“What our study hopefully shows is that, well, yeah, she definitely climbed trees,” says study author Christopher Ruff, a professor of functional anatomy and evolution at the Johns Hopkins University School of Medicine. “The almost visceral response to whether she was arboreal or not, there is a lot of history there. It got very polarized, I would say, and that kind of went on for awhile and then died down, but it’s kind of simmering under the surface.”

This schism came up recently when The University of Texas at Austin’s John Kappelman, who contributed to Ruff’s new study, published evidence that Lucy had died after falling from a tree. The study, while intriguing, relied on evidence of fractures that many paleontologists found circumstantial. But researchers didn’t just scoff at the woeful story Kappelman spun about Lucy’s death; some were viscerally opposed to the notion that she would have climbed a tree in the first place.

“The a priori assumption that Lucy spent much time in the trees is not supported,” Arizona State University’s Donald Johanson, part of the team that discovered Lucy, told The Washington Post in August.

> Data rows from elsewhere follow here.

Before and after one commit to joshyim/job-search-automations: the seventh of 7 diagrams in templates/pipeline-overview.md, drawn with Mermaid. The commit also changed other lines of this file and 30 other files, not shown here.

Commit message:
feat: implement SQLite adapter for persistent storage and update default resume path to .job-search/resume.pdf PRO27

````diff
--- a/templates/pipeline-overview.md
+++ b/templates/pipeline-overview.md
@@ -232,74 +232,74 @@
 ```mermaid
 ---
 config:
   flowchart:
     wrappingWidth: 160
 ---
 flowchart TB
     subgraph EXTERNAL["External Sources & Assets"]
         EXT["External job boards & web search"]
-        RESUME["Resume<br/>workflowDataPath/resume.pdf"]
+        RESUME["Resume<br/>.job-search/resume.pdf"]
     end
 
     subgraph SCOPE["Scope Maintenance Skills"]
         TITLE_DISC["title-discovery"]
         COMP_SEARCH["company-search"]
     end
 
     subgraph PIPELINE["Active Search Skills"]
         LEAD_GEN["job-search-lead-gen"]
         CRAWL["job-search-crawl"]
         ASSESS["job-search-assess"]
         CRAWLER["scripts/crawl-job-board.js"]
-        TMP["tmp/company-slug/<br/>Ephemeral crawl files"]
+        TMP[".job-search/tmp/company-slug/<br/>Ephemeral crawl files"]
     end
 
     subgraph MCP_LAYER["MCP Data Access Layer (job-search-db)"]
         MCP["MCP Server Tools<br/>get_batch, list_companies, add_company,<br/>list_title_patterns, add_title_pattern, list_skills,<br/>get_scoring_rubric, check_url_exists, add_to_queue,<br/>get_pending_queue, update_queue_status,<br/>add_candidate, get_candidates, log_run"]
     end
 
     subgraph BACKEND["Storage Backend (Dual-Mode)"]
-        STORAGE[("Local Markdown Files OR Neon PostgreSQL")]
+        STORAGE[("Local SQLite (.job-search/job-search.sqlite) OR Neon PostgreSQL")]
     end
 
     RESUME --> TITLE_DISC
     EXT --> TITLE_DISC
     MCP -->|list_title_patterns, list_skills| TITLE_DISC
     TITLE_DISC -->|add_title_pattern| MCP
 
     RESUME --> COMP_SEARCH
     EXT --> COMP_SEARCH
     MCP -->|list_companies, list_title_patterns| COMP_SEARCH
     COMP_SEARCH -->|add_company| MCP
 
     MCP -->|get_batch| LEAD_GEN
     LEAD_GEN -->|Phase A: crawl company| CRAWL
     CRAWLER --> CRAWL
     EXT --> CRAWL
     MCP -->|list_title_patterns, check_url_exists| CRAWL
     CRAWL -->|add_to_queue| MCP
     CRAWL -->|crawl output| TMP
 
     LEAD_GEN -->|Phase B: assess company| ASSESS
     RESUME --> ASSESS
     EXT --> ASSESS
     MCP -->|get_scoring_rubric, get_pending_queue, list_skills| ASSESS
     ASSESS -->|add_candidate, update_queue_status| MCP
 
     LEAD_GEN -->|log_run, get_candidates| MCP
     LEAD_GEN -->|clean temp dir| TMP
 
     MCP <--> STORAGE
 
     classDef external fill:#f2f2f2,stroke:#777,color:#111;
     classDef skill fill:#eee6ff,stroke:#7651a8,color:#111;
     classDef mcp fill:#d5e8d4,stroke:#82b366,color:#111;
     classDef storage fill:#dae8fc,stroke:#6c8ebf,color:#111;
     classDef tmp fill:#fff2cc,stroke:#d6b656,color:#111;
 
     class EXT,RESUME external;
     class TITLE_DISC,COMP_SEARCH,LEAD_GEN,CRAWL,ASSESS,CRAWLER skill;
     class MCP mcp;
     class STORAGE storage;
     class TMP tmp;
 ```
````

The problem rests in Lucy’s bones: Her body shows morphological features somewhere between that of a modern chimp and a modern human. Her lower body seems well-suited for walking, but her trunk and limbs are peppered with primitive adaptations for climbing. Some scientists argue that Lucy’s chimp-like features are simply remnants from an ancestor, vestigial features she no longer used. The new study gets past this issue, using the latest in high-tech scanning to examine more minute morphological features in Lucy’s bones (which have long since turned to hard-to-study rock) and points out features that many researchers believe could only be acquired by actually climbing.

“We know these parameters are developmentally plastic,” Ruff says. “They change based on how you use your limb.” When humans are born, he says, the ratio of strength between their upper arm and upper leg bones is quite similar to the ratio seen in monkeys. “It’s only once you start walking that you develop a thigh bone relatively stronger than your upper arm bone,” he says. And people who put particular mechanical stress on a bone make it stronger—tennis players have been found to develop stronger bones on their dominant side.

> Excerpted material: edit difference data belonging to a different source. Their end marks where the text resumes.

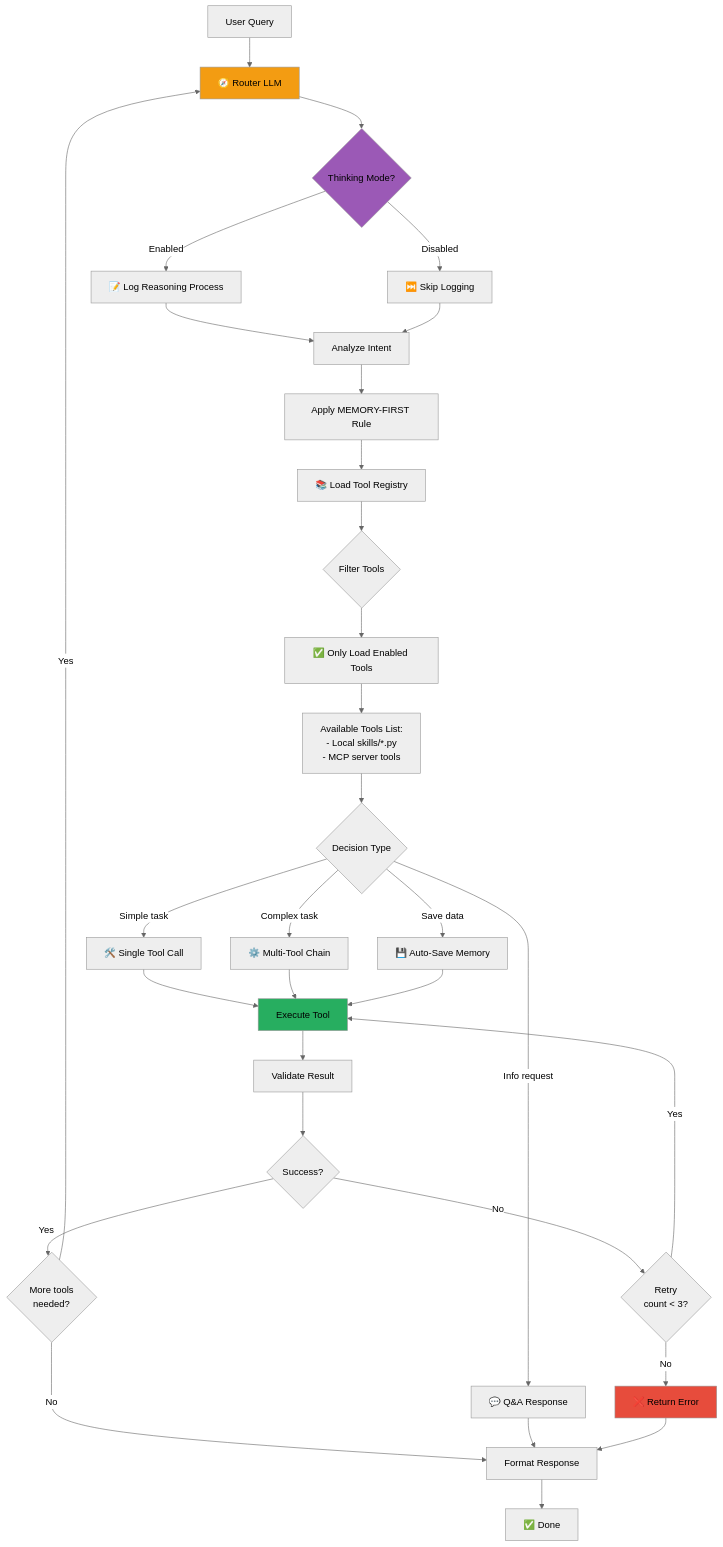
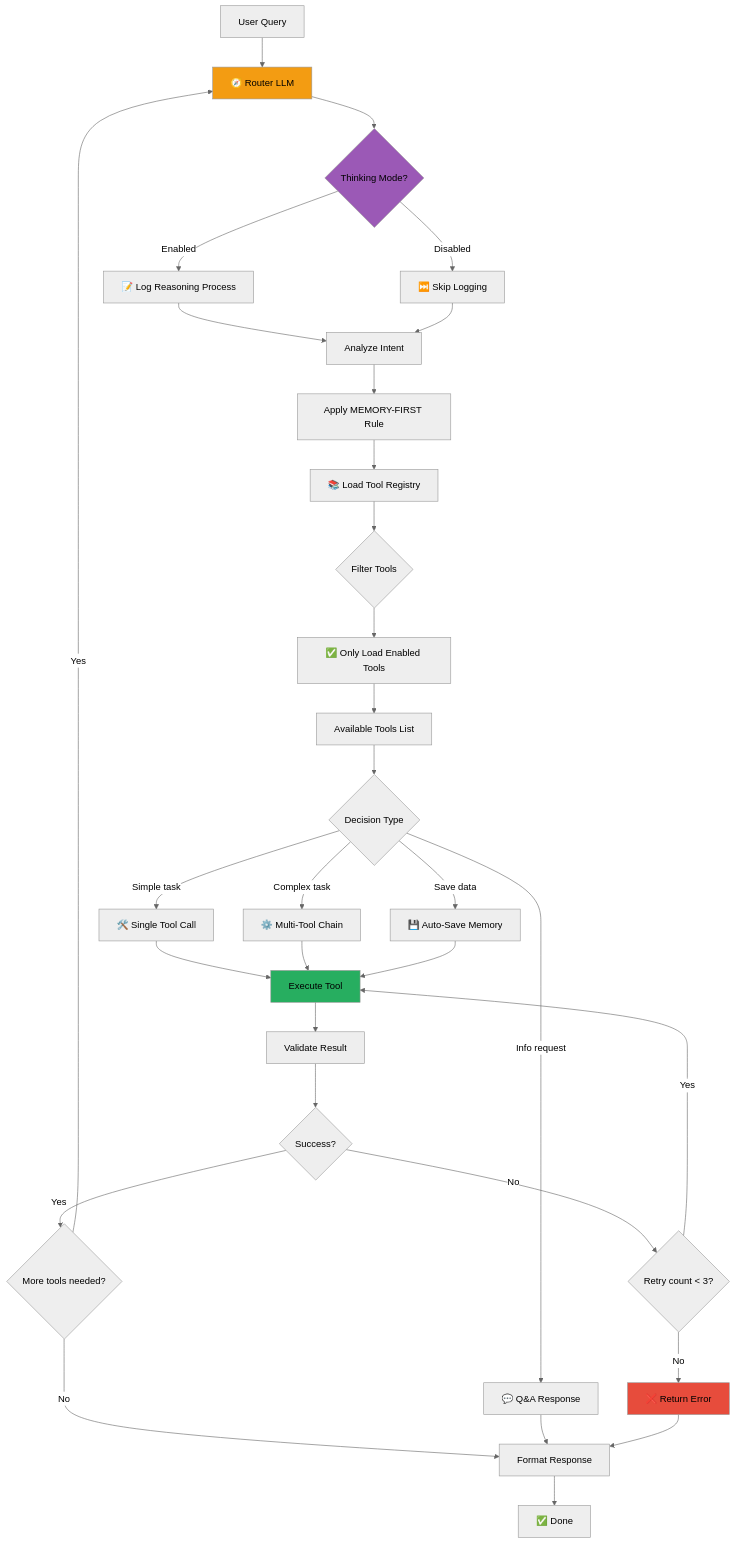
The fourth of 12 diagrams in docs/JARVIS_WORKFLOW.md (bigsk1/jarvis-voice), drawn with Mermaid (neutral theme) before and after one commit. The commit also changed other lines of this file, not shown here.

Commit message:
remove <br from mermaid charts

````diff
--- a/docs/JARVIS_WORKFLOW.md
+++ b/docs/JARVIS_WORKFLOW.md
@@ -171,51 +177,51 @@
 ```mermaid
 graph TB
     Start[User Query] --> Router[🧭 Router LLM]
     
     Router --> Thinking{Thinking Mode?}
     Thinking -->|Enabled| LogReason[📝 Log Reasoning Process]
     Thinking -->|Disabled| SkipLog[⏭️ Skip Logging]
     
     LogReason --> Analyze
     SkipLog --> Analyze
     
     Analyze[Analyze Intent] --> CheckMem[Apply MEMORY-FIRST Rule]
     
     CheckMem --> ToolReg[📚 Load Tool Registry]
     ToolReg --> FilterTools{Filter Tools}
     
     FilterTools --> Enabled[✅ Only Load Enabled Tools]
-    Enabled --> ToolList[Available Tools List:<br/>- Local skills/*.py<br/>- MCP server tools]
+    Enabled --> ToolList[Available Tools List]
     
     ToolList --> Decision{Decision Type}
     
     Decision -->|"Simple task"| SingleTool[🛠️ Single Tool Call]
     Decision -->|"Complex task"| MultiTool[⚙️ Multi-Tool Chain]
     Decision -->|"Info request"| QA[💬 Q&A Response]
     Decision -->|"Save data"| AutoSave[💾 Auto-Save Memory]
     
     SingleTool --> Execute[Execute Tool]
     MultiTool --> Execute
     AutoSave --> Execute
     
     Execute --> Validate[Validate Result]
     Validate --> Success{Success?}
     
-    Success -->|Yes| CheckNext{More tools<br/>needed?}
-    Success -->|No| Retry{Retry<br/>count < 3?}
+    Success -->|Yes| CheckNext{More tools needed?}
+    Success -->|No| Retry{Retry count < 3?}
     
     Retry -->|Yes| Execute
     Retry -->|No| Error[❌ Return Error]
     
     CheckNext -->|Yes| Router
     CheckNext -->|No| Format[Format Response]
     
     QA --> Format
     Error --> Format
     Format --> Done[✅ Done]
     
     style Router fill:#f39c12
     style Thinking fill:#9b59b6
     style Execute fill:#27ae60
     style Error fill:#e74c3c
 ```
````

Ruff’s latest examination of Lucy showed upper arm bones that were heavily built relative to her legs. To him, that’s a clear sign that she spent a good portion of her day hanging out in the branches.

“We certainly don’t think she was playing tennis,” he says. “The most likely explanation is that she was using trees in a significant way. You don’t get strong upper arm bones by doing a few pull-ups a week.”

He also noted signs in her hips that she walked with an inefficient, swaying gait, “so we don’t think she was a long-distance walker,” he says.

Some scientists may still argue that Ruff’s conclusions are unsound. Sergio Almécija of George Washington University, who wasn’t involved in the new study, points out that some research has failed to support the idea that mechanical use leads to changes in bone density. “But that’s another debate,” he says. For him, this and other research is enough evidence to support a more moderate view of Lucy’s tree climbing habits.

“I understand some primitive features would take time to disappear, but there are primitive features all over Lucy’s body,” Almécija says. “And there are populations of modern humans today who climb trees all the time when they need to forage. When you look at our bodies, we don’t look at all like we would be well-suited for climbing. So it’s hard for me to believe that Lucy didn’t climb at all.”

Modern students, Almécija says, tend to have this same moderate view. And without a time machine, he likes to tell his students, they can never really know for sure. But some scholars remain firmly in the no-tree camp.

“When they have said so many times in papers that Lucy was for sure fully terrestrial, after so many years they become trapped in their own words. It’s really hard to change your mind after a whole career,” he says.

Ruff hopes that this new data will make some scientists take another look. “I would just like people to look at the evidence and say it’s not all black and white,” he says. “It doesn’t mean she was like a chimp at all—she obviously wasn’t. But she wasn’t like us, either. Not exactly.”